(YOUR TASK):
The answer should consist of the full listing below, repeated exactly and free of pictures.
**** RECORDED DATA ****
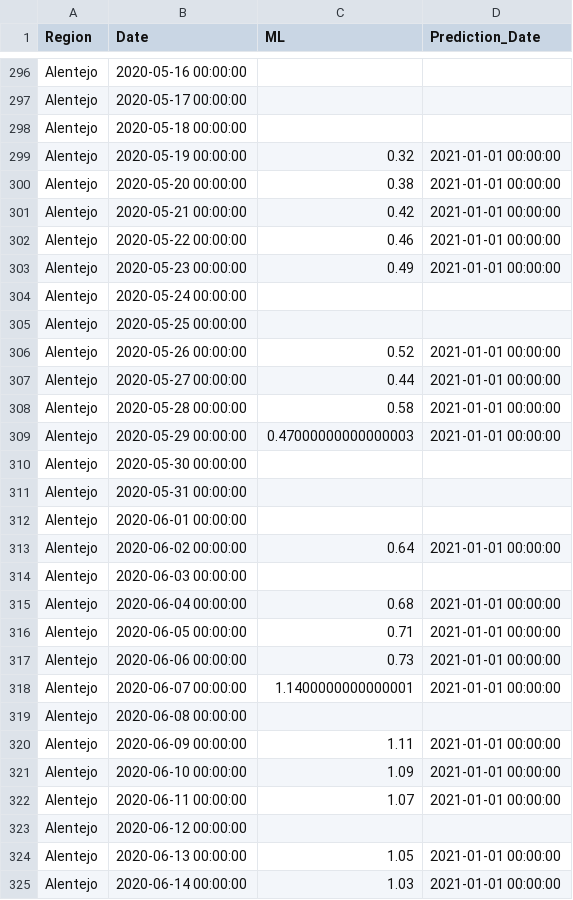
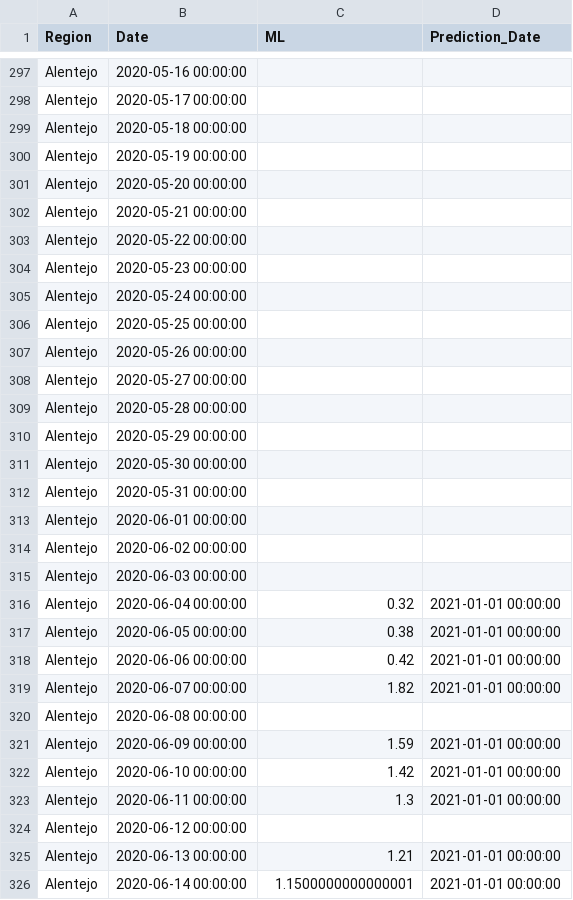
Before and after one commit to builduplabs/covid-countdown, a CSV file: src/data/prediction.csv, drawn as a sheet; only a part is shown, gaps mark what is left out; the diff covers the shown part only.

```diff
--- a/src/data/prediction.csv
+++ b/src/data/prediction.csv
@@ -298,13 +299,13 @@ Alentejo,2020-05-17 00:00:00,,
 Alentejo,2020-05-18 00:00:00,,
-Alentejo,2020-05-19 00:00:00,0.32,2021-01-01 00:00:00
-Alentejo,2020-05-20 00:00:00,0.38,2021-01-01 00:00:00
-Alentejo,2020-05-21 00:00:00,0.42,2021-01-01 00:00:00
-Alentejo,2020-05-22 00:00:00,0.46,2021-01-01 00:00:00
-Alentejo,2020-05-23 00:00:00,0.49,2021-01-01 00:00:00
+Alentejo,2020-05-19 00:00:00,,
+Alentejo,2020-05-20 00:00:00,,
+Alentejo,2020-05-21 00:00:00,,
+Alentejo,2020-05-22 00:00:00,,
+Alentejo,2020-05-23 00:00:00,,
 Alentejo,2020-05-24 00:00:00,,
 Alentejo,2020-05-25 00:00:00,,
-Alentejo,2020-05-26 00:00:00,0.52,2021-01-01 00:00:00
-Alentejo,2020-05-27 00:00:00,0.44,2021-01-01 00:00:00
-Alentejo,2020-05-28 00:00:00,0.58,2021-01-01 00:00:00
-Alentejo,2020-05-29 00:00:00,0.47000000000000003,2021-01-01 00:00:00
+Alentejo,2020-05-26 00:00:00,,
+Alentejo,2020-05-27 00:00:00,,
+Alentejo,2020-05-28 00:00:00,,
+Alentejo,2020-05-29 00:00:00,,
 Alentejo,2020-05-30 00:00:00,,
@@ -312,14 +313,14 @@ Alentejo,2020-05-31 00:00:00,,
 Alentejo,2020-06-01 00:00:00,,
-Alentejo,2020-06-02 00:00:00,0.64,2021-01-01 00:00:00
+Alentejo,2020-06-02 00:00:00,,
 Alentejo,2020-06-03 00:00:00,,
-Alentejo,2020-06-04 00:00:00,0.68,2021-01-01 00:00:00
-Alentejo,2020-06-05 00:00:00,0.71,2021-01-01 00:00:00
-Alentejo,2020-06-06 00:00:00,0.73,2021-01-01 00:00:00
-Alentejo,2020-06-07 00:00:00,1.1400000000000001,2021-01-01 00:00:00
+Alentejo,2020-06-04 00:00:00,0.32,2021-01-01 00:00:00
+Alentejo,2020-06-05 00:00:00,0.38,2021-01-01 00:00:00
+Alentejo,2020-06-06 00:00:00,0.42,2021-01-01 00:00:00
+Alentejo,2020-06-07 00:00:00,1.82,2021-01-01 00:00:00
 Alentejo,2020-06-08 00:00:00,,
-Alentejo,2020-06-09 00:00:00,1.11,2021-01-01 00:00:00
-Alentejo,2020-06-10 00:00:00,1.09,2021-01-01 00:00:00
-Alentejo,2020-06-11 00:00:00,1.07,2021-01-01 00:00:00
+Alentejo,2020-06-09 00:00:00,1.59,2021-01-01 00:00:00
+Alentejo,2020-06-10 00:00:00,1.42,2021-01-01 00:00:00
+Alentejo,2020-06-11 00:00:00,1.3,2021-01-01 00:00:00
 Alentejo,2020-06-12 00:00:00,,
-Alentejo,2020-06-13 00:00:00,1.05,2021-01-01 00:00:00
-Alentejo,2020-06-14 00:00:00,1.03,2021-01-01 00:00:00
+Alentejo,2020-06-13 00:00:00,1.21,2021-01-01 00:00:00
+Alentejo,2020-06-14 00:00:00,1.1500000000000001,2021-01-01 00:00:00
```
Also changed, not shown: 8 added rows and 74 edited cells elsewhere in this file, src/data/cases.csv.
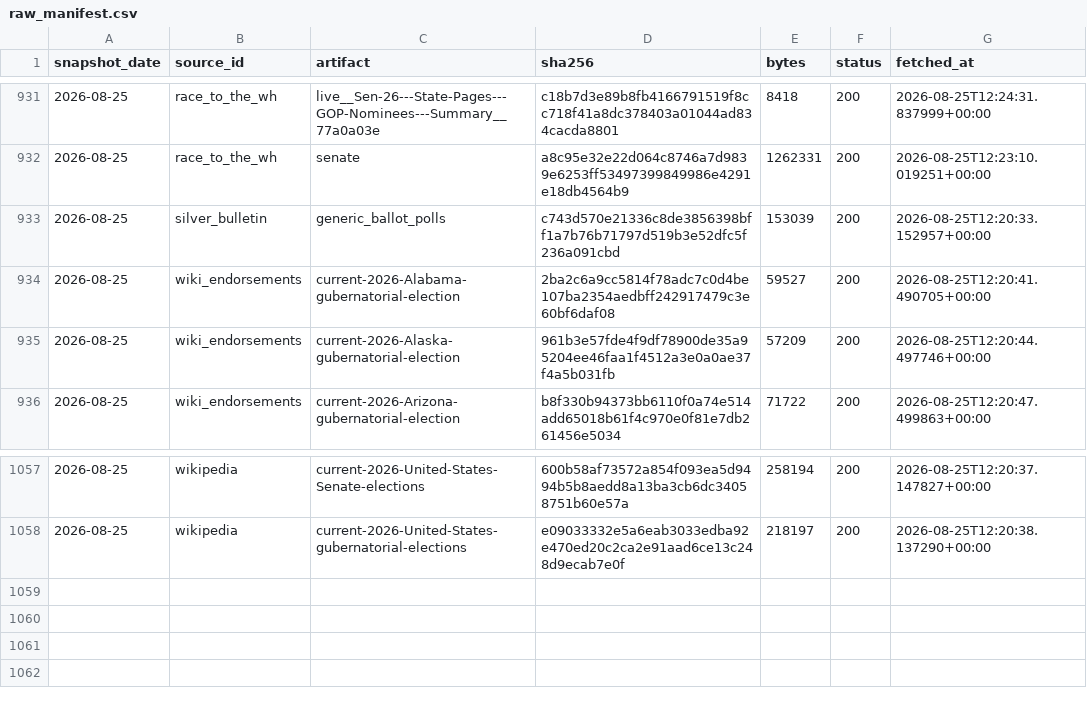
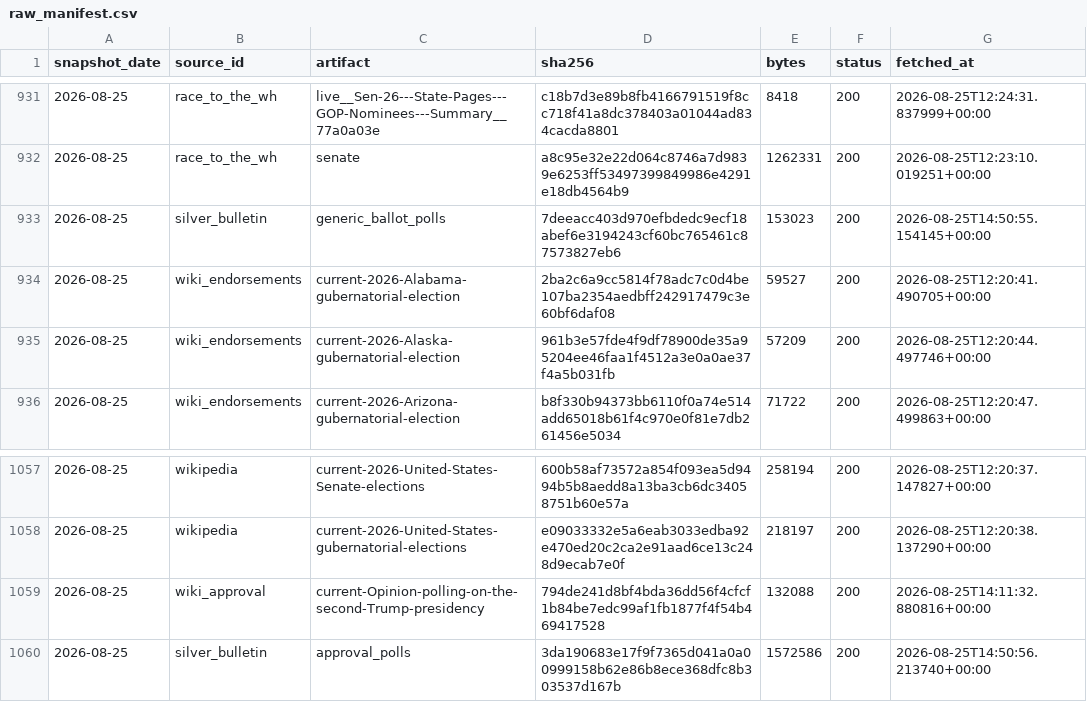
Before and after one commit to kevin-deluca-polisci/KD-website, a CSV file: forecast/data/2026/raw_manifest.csv, drawn as a sheet; only a part is shown, gaps mark what is left out.

Commit message:
DRA baseline; 538 national sigma; dated approval and structural inputs; Ballotpedia open seats; independent-incumbent fix

```diff
--- a/forecast/data/2026/raw_manifest.csv
+++ b/forecast/data/2026/raw_manifest.csv
@@ -932,3 +932,3 @@ snapshot_date,source_id,artifact,sha256,bytes,status,fetched_at
 2026-08-25,race_to_the_wh,senate,a8c95e32e22d064c8746a7d9839e6253ff53497399849986e4291e18db4564b9,1262331,200,2026-08-25T12:23:10.019251+00:00
-2026-08-25,silver_bulletin,generic_ballot_polls,c743d570e21336c8de3856398bff1a7b76b71797d519b3e52dfc5f236a091cbd,153039,200,2026-08-25T12:20:33.152957+00:00
+2026-08-25,silver_bulletin,generic_ballot_polls,7deeacc403d970efbdedc9ecf18abef6e3194243cf60bc765461c87573827eb6,153023,200,2026-08-25T14:50:55.154145+00:00
 2026-08-25,wiki_endorsements,current-2026-Alabama-gubernatorial-election,2ba2c6a9cc5814f78adc7c0d4be107ba2354aedbff242917479c3e60bf6daf08,59527,200,2026-08-25T12:20:41.490705+00:00
@@ -1058 +1058,3 @@ snapshot_date,source_id,artifact,sha256,bytes,status,fetched_at
 2026-08-25,wikipedia,current-2026-United-States-gubernatorial-elections,e09033332e5a6eab3033edba92e470ed20c2ca2e91aad6ce13c248d9ecab7e0f,218197,200,2026-08-25T12:20:38.137290+00:00
+2026-08-25,wiki_approval,current-Opinion-polling-on-the-second-Trump-presidency,794de241d8bf4bda36dd56f4cfcf1b84be7edc99af1fb1877f4f54b469417528,132088,200,2026-08-25T14:11:32.880816+00:00
+2026-08-25,silver_bulletin,approval_polls,3da190683e17f9f7365d041a0a00999158b62e86b8ece368dfc8b303537d167b,1572586,200,2026-08-25T14:50:56.213740+00:00
```
Also changed, not shown: forecast/data/2026/manifest.csv, 31 other files.
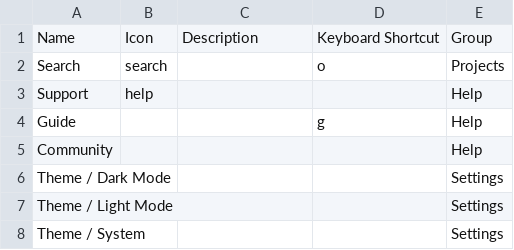
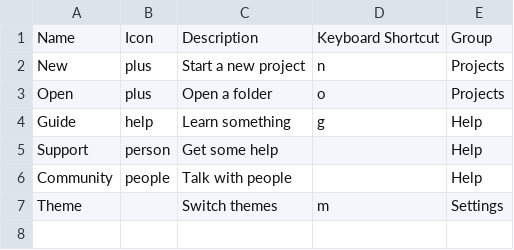
Before and after one commit to weareunderdesign/rnbw, a CSV file: src/_ref/cmdk.ref/Jumpstart.csv, drawn as a sheet.

```diff
--- a/src/_ref/cmdk.ref/Jumpstart.csv
+++ b/src/_ref/cmdk.ref/Jumpstart.csv
@@ -1,8 +1,7 @@
 Name,Icon,Description,Keyboard Shortcut,Group
-Search,search,,o,Projects
-Support,help,,,Help
-Guide,,,g,Help
-Community,,,,Help
-Theme / Dark Mode,,,,Settings
-Theme / Light Mode,,,,Settings
-Theme / System,,,,Settings
+New,plus,Start a new project,n,Projects
+Open,plus,Open a folder,o,Projects
+Guide,help,Learn something,g,Help
+Support,person,Get some help,,Help
+Community,people,Talk with people,,Help
+Theme,,Switch themes,m,Settings
```
Also changed, not shown: src/_ref/cmdk.ref/Actions.csv, 46 other files.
****
(WRITTEN RESPONSE):
Before and after one commit to builduplabs/covid-countdown, a CSV file: src/data/prediction.csv, drawn as a sheet; only a part is shown, gaps mark what is left out; the diff covers the shown part only.

```diff
--- a/src/data/prediction.csv
+++ b/src/data/prediction.csv
@@ -298,13 +299,13 @@ Alentejo,2020-05-17 00:00:00,,
 Alentejo,2020-05-18 00:00:00,,
-Alentejo,2020-05-19 00:00:00,0.32,2021-01-01 00:00:00
-Alentejo,2020-05-20 00:00:00,0.38,2021-01-01 00:00:00
-Alentejo,2020-05-21 00:00:00,0.42,2021-01-01 00:00:00
-Alentejo,2020-05-22 00:00:00,0.46,2021-01-01 00:00:00
-Alentejo,2020-05-23 00:00:00,0.49,2021-01-01 00:00:00
+Alentejo,2020-05-19 00:00:00,,
+Alentejo,2020-05-20 00:00:00,,
+Alentejo,2020-05-21 00:00:00,,
+Alentejo,2020-05-22 00:00:00,,
+Alentejo,2020-05-23 00:00:00,,
 Alentejo,2020-05-24 00:00:00,,
 Alentejo,2020-05-25 00:00:00,,
-Alentejo,2020-05-26 00:00:00,0.52,2021-01-01 00:00:00
-Alentejo,2020-05-27 00:00:00,0.44,2021-01-01 00:00:00
-Alentejo,2020-05-28 00:00:00,0.58,2021-01-01 00:00:00
-Alentejo,2020-05-29 00:00:00,0.47000000000000003,2021-01-01 00:00:00
+Alentejo,2020-05-26 00:00:00,,
+Alentejo,2020-05-27 00:00:00,,
+Alentejo,2020-05-28 00:00:00,,
+Alentejo,2020-05-29 00:00:00,,
 Alentejo,2020-05-30 00:00:00,,
@@ -312,14 +313,14 @@ Alentejo,2020-05-31 00:00:00,,
 Alentejo,2020-06-01 00:00:00,,
-Alentejo,2020-06-02 00:00:00,0.64,2021-01-01 00:00:00
+Alentejo,2020-06-02 00:00:00,,
 Alentejo,2020-06-03 00:00:00,,
-Alentejo,2020-06-04 00:00:00,0.68,2021-01-01 00:00:00
-Alentejo,2020-06-05 00:00:00,0.71,2021-01-01 00:00:00
-Alentejo,2020-06-06 00:00:00,0.73,2021-01-01 00:00:00
-Alentejo,2020-06-07 00:00:00,1.1400000000000001,2021-01-01 00:00:00
+Alentejo,2020-06-04 00:00:00,0.32,2021-01-01 00:00:00
+Alentejo,2020-06-05 00:00:00,0.38,2021-01-01 00:00:00
+Alentejo,2020-06-06 00:00:00,0.42,2021-01-01 00:00:00
+Alentejo,2020-06-07 00:00:00,1.82,2021-01-01 00:00:00
 Alentejo,2020-06-08 00:00:00,,
-Alentejo,2020-06-09 00:00:00,1.11,2021-01-01 00:00:00
-Alentejo,2020-06-10 00:00:00,1.09,2021-01-01 00:00:00
-Alentejo,2020-06-11 00:00:00,1.07,2021-01-01 00:00:00
+Alentejo,2020-06-09 00:00:00,1.59,2021-01-01 00:00:00
+Alentejo,2020-06-10 00:00:00,1.42,2021-01-01 00:00:00
+Alentejo,2020-06-11 00:00:00,1.3,2021-01-01 00:00:00
 Alentejo,2020-06-12 00:00:00,,
-Alentejo,2020-06-13 00:00:00,1.05,2021-01-01 00:00:00
-Alentejo,2020-06-14 00:00:00,1.03,2021-01-01 00:00:00
+Alentejo,2020-06-13 00:00:00,1.21,2021-01-01 00:00:00
+Alentejo,2020-06-14 00:00:00,1.1500000000000001,2021-01-01 00:00:00
```
Also changed, not shown: 8 added rows and 74 edited cells elsewhere in this file, src/data/cases.csv.
Before and after one commit to kevin-deluca-polisci/KD-website, a CSV file: forecast/data/2026/raw_manifest.csv, drawn as a sheet; only a part is shown, gaps mark what is left out.

Commit message:
DRA baseline; 538 national sigma; dated approval and structural inputs; Ballotpedia open seats; independent-incumbent fix

```diff
--- a/forecast/data/2026/raw_manifest.csv
+++ b/forecast/data/2026/raw_manifest.csv
@@ -932,3 +932,3 @@ snapshot_date,source_id,artifact,sha256,bytes,status,fetched_at
 2026-08-25,race_to_the_wh,senate,a8c95e32e22d064c8746a7d9839e6253ff53497399849986e4291e18db4564b9,1262331,200,2026-08-25T12:23:10.019251+00:00
-2026-08-25,silver_bulletin,generic_ballot_polls,c743d570e21336c8de3856398bff1a7b76b71797d519b3e52dfc5f236a091cbd,153039,200,2026-08-25T12:20:33.152957+00:00
+2026-08-25,silver_bulletin,generic_ballot_polls,7deeacc403d970efbdedc9ecf18abef6e3194243cf60bc765461c87573827eb6,153023,200,2026-08-25T14:50:55.154145+00:00
 2026-08-25,wiki_endorsements,current-2026-Alabama-gubernatorial-election,2ba2c6a9cc5814f78adc7c0d4be107ba2354aedbff242917479c3e60bf6daf08,59527,200,2026-08-25T12:20:41.490705+00:00
@@ -1058 +1058,3 @@ snapshot_date,source_id,artifact,sha256,bytes,status,fetched_at
 2026-08-25,wikipedia,current-2026-United-States-gubernatorial-elections,e09033332e5a6eab3033edba92e470ed20c2ca2e91aad6ce13c248d9ecab7e0f,218197,200,2026-08-25T12:20:38.137290+00:00
+2026-08-25,wiki_approval,current-Opinion-polling-on-the-second-Trump-presidency,794de241d8bf4bda36dd56f4cfcf1b84be7edc99af1fb1877f4f54b469417528,132088,200,2026-08-25T14:11:32.880816+00:00
+2026-08-25,silver_bulletin,approval_polls,3da190683e17f9f7365d041a0a00999158b62e86b8ece368dfc8b303537d167b,1572586,200,2026-08-25T14:50:56.213740+00:00
```
Also changed, not shown: forecast/data/2026/manifest.csv, 31 other files.
Before and after one commit to weareunderdesign/rnbw, a CSV file: src/_ref/cmdk.ref/Jumpstart.csv, drawn as a sheet.

```diff
--- a/src/_ref/cmdk.ref/Jumpstart.csv
+++ b/src/_ref/cmdk.ref/Jumpstart.csv
@@ -1,8 +1,7 @@
 Name,Icon,Description,Keyboard Shortcut,Group
-Search,search,,o,Projects
-Support,help,,,Help
-Guide,,,g,Help
-Community,,,,Help
-Theme / Dark Mode,,,,Settings
-Theme / Light Mode,,,,Settings
-Theme / System,,,,Settings
+New,plus,Start a new project,n,Projects
+Open,plus,Open a folder,o,Projects
+Guide,help,Learn something,g,Help
+Support,person,Get some help,,Help
+Community,people,Talk with people,,Help
+Theme,,Switch themes,m,Settings
```
Also changed, not shown: src/_ref/cmdk.ref/Actions.csv, 46 other files.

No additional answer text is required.